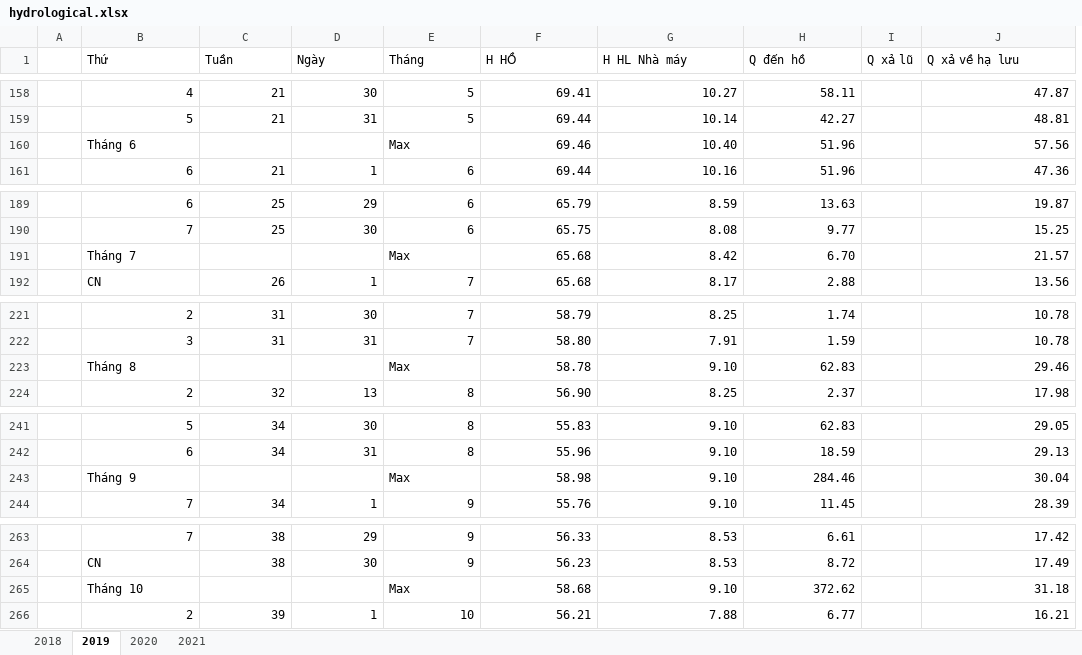
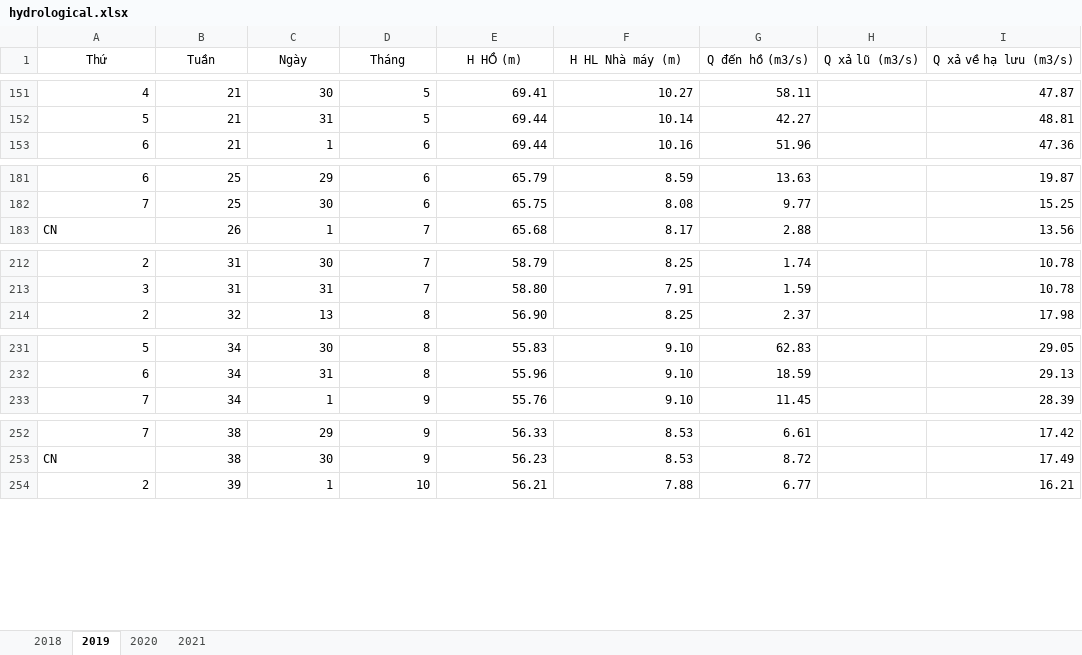
Before and after one commit to chanelcolgate/hydroelectric-project, an Excel workbook: data/hydrological.xlsx, sheet 2019, drawn as a sheet; only a part is shown, gaps mark what is left out; values as stored, in another font and other column widths than the file's, no borders; removed rows and columns are numbered as before the commit, all else as after; the diff covers the shown part only; the diff names each change by its address in the sheet, - before the commit and + after, or states it on an @@ line.

```diff
--- a/data/hydrological.xlsx (sheet 2019)
+++ b/data/hydrological.xlsx (sheet 2019)
-column A, empty
-column I (Q xả lũ), empty
+column H (Q xả lũ (m3/s)), empty
-A1:G1 alignment: left
+A1:G1 alignment: center
-E1: H HỒ
+E1: H HỒ (m)
-F1: H HL Nhà máy
+F1: H HL Nhà máy (m)
-G1: Q đến hồ
+G1: Q đến hồ (m3/s)
-I1: Q xả về hạ lưu
+I1: Q xả về hạ lưu (m3/s)
-I1 alignment: left
+I1 alignment: center
-row 160:  | Tháng 6 |  |  | Max | 69.46 | 10.40 | 51.96 |  | 57.56
-row 191:  | Tháng 7 |  |  | Max | 65.68 | 8.42 | 6.70 |  | 21.57
-row 223:  | Tháng 8 |  |  | Max | 58.78 | 9.10 | 62.83 |  | 29.46
-row 243:  | Tháng 9 |  |  | Max | 58.98 | 9.10 | 284.46 |  | 30.04
-row 265:  | Tháng 10 |  |  | Max | 58.68 | 9.10 | 372.62 |  | 31.18
```
Also changed, not shown: 9 removed rows elsewhere in this sheet, sheet 2020, sheet 2018, sheet 2021, 5 other files.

----

[Task brief]:
Repeat the lines above precisely and skip every picture.

[Solution]:
Before and after one commit to chanelcolgate/hydroelectric-project, an Excel workbook: data/hydrological.xlsx, sheet 2019, drawn as a sheet; only a part is shown, gaps mark what is left out; values as stored, in another font and other column widths than the file's, no borders; removed rows and columns are numbered as before the commit, all else as after; the diff covers the shown part only; the diff names each change by its address in the sheet, - before the commit and + after, or states it on an @@ line.

```diff
--- a/data/hydrological.xlsx (sheet 2019)
+++ b/data/hydrological.xlsx (sheet 2019)
-column A, empty
-column I (Q xả lũ), empty
+column H (Q xả lũ (m3/s)), empty
-A1:G1 alignment: left
+A1:G1 alignment: center
-E1: H HỒ
+E1: H HỒ (m)
-F1: H HL Nhà máy
+F1: H HL Nhà máy (m)
-G1: Q đến hồ
+G1: Q đến hồ (m3/s)
-I1: Q xả về hạ lưu
+I1: Q xả về hạ lưu (m3/s)
-I1 alignment: left
+I1 alignment: center
-row 160:  | Tháng 6 |  |  | Max | 69.46 | 10.40 | 51.96 |  | 57.56
-row 191:  | Tháng 7 |  |  | Max | 65.68 | 8.42 | 6.70 |  | 21.57
-row 223:  | Tháng 8 |  |  | Max | 58.78 | 9.10 | 62.83 |  | 29.46
-row 243:  | Tháng 9 |  |  | Max | 58.98 | 9.10 | 284.46 |  | 30.04
-row 265:  | Tháng 10 |  |  | Max | 58.68 | 9.10 | 372.62 |  | 31.18
```
Also changed, not shown: 9 removed rows elsewhere in this sheet, sheet 2020, sheet 2018, sheet 2021, 5 other files.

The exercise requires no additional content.